Wollastonite in Devitrified Glass Imitating Horsetail Inclusions in Demantoid Garnet
A 13.12 ct transparent yellowish green gemstone with a beautiful internal scene was examined by the author. The specimen exhibited numerous elongated colorless crystals radiating from the center (figure 1), much like the horsetail inclusions of chrysotile that one would expect to find in Russian demantoid garnets. Standard gemological testing yielded surprising results: a single refractive index of 1.520, specific gravity of 2.50, and medium chalky green fluorescence under short-wave UV light. The specimen was inert to long-wave UV light. These properties indicated that the yellowish green cabochon stone was glass, whereas the masses of needle-like crystals (figure 2) were identified as calcium silicate wollastonite by Raman spectroscopy. Wollastonite inclusions have been reported as an indicator of the devitrification process (Winter 2017 Micro-World, pp. 469–470).

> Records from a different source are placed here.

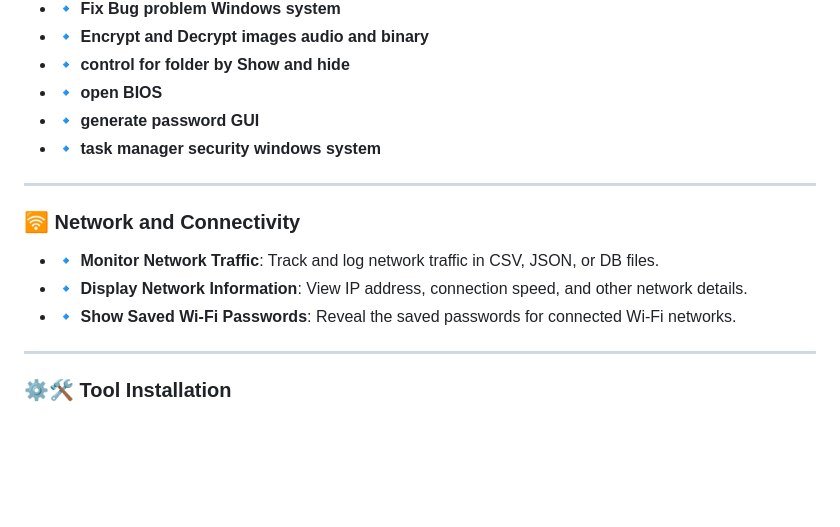
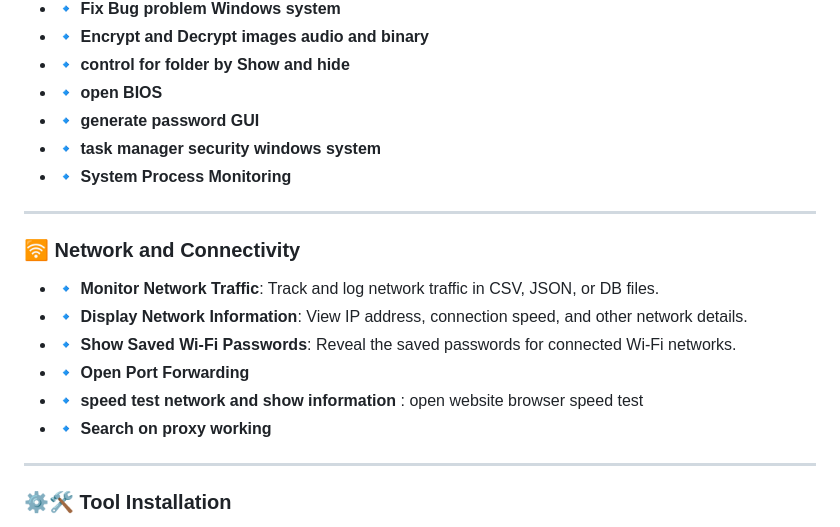
Before and after one commit to wsl-iq/Manager-Pc, a Markdown page: README.md, the part around the change. GitHub-like rendering; blank space fills up the shorter version.

```diff
--- a/README.md
+++ b/README.md
@@ -108,6 +108,8 @@ $ python main.py
 - 🔹 **open BIOS**
 - 🔹 **generate password GUI**
 - 🔹 **task manager security windows system**
+- 🔹 **System Process Monitoring**
+
 
 ---
 
@@ -115,6 +117,9 @@ $ python main.py
 - 🔹 **Monitor Network Traffic**: Track and log network traffic in CSV, JSON, or DB files.
 - 🔹 **Display Network Information**: View IP address, connection speed, and other network details.
 - 🔹 **Show Saved Wi-Fi Passwords**: Reveal the saved passwords for connected Wi-Fi networks.
+- 🔹 **Open Port Forwarding**
+- 🔹 **speed test network and show information** : open website browser speed test
+- 🔹 **Search on proxy working**
 
 ---
 
```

Other advanced techniques, including energy-dispersive X-ray fluorescence (EDXRF) and Fourier-transform infrared (FTIR) and Raman spectroscopy, were also carried out to confirm the cabochon’s identity. FTIR and Raman spectroscopy showed a distinct and characteristic pattern of artificial glass. The nonquantitative EDXRF offers no additional value, as the elements detected are also present in demantoid garnets.
Although this is not the first time that wollastonite inclusions have been found in devitrified glasses, they formed in an interesting pattern in this yellowish green gemstone.